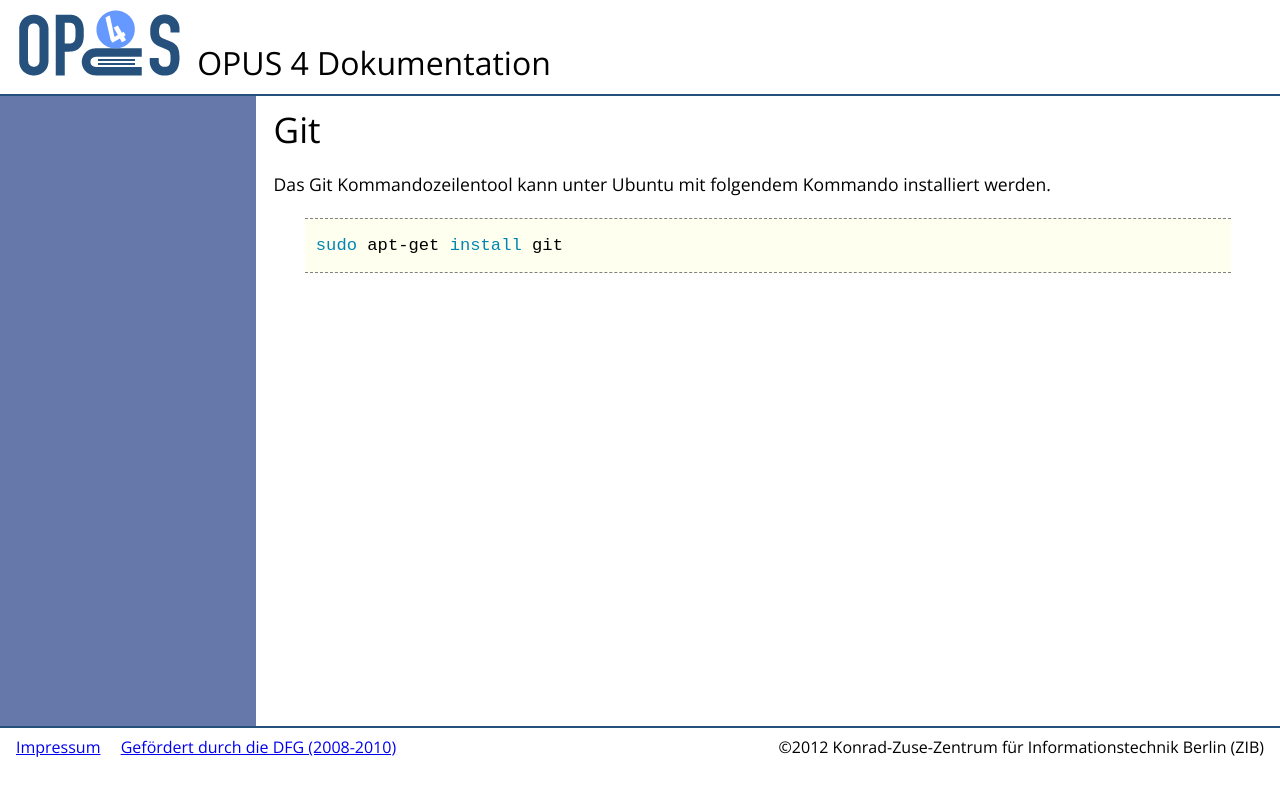
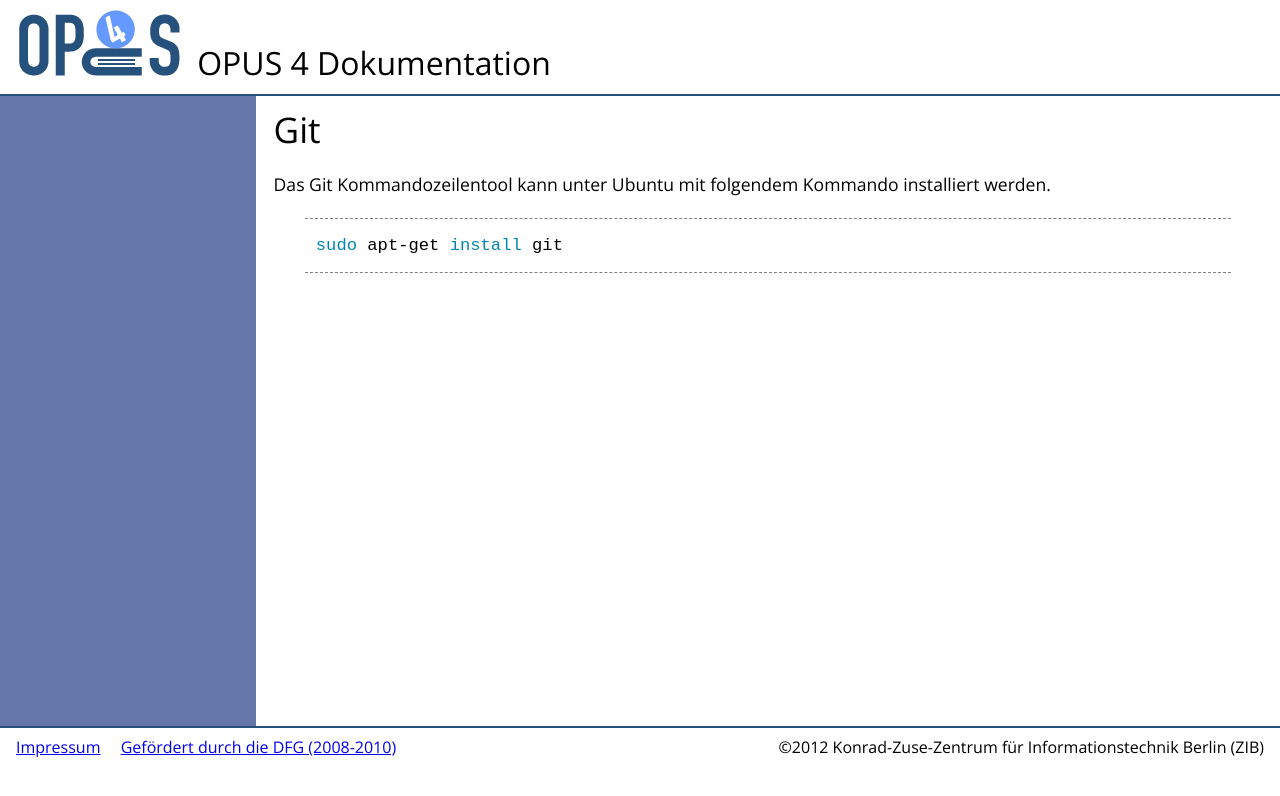
Before and after one commit to OPUS4/opus4.github.io, a Jekyll site: the page built from installation/tools.md, in a window 1280 px wide. Shown: the top 796 px of the page. Built offline with Jekyll 4.4.1, drawn with Linux system fonts in a browser that asks for light colours.

Commit message:
Changed background color for code back to white.

```diff
--- a/css/syntax.css
+++ b/css/syntax.css
@@ -1,4 +1,4 @@
-.highlight  { background: #fffff0; }
+.highlight  { background: #ffffff; }
 .highlight .c { color: #999988; font-style: italic } /* Comment */
 .highlight .err { color: #a61717; background-color: #e3d2d2 } /* Error */
 .highlight .k { font-weight: bold } /* Keyword */
```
────────────────
Where a line above holds the word "color", copy it.

Changed background color for code back to white.
 .highlight .c { color: #999988; font-style: italic } /* Comment */
 .highlight .err { color: #a61717; background-color: #e3d2d2 } /* Error */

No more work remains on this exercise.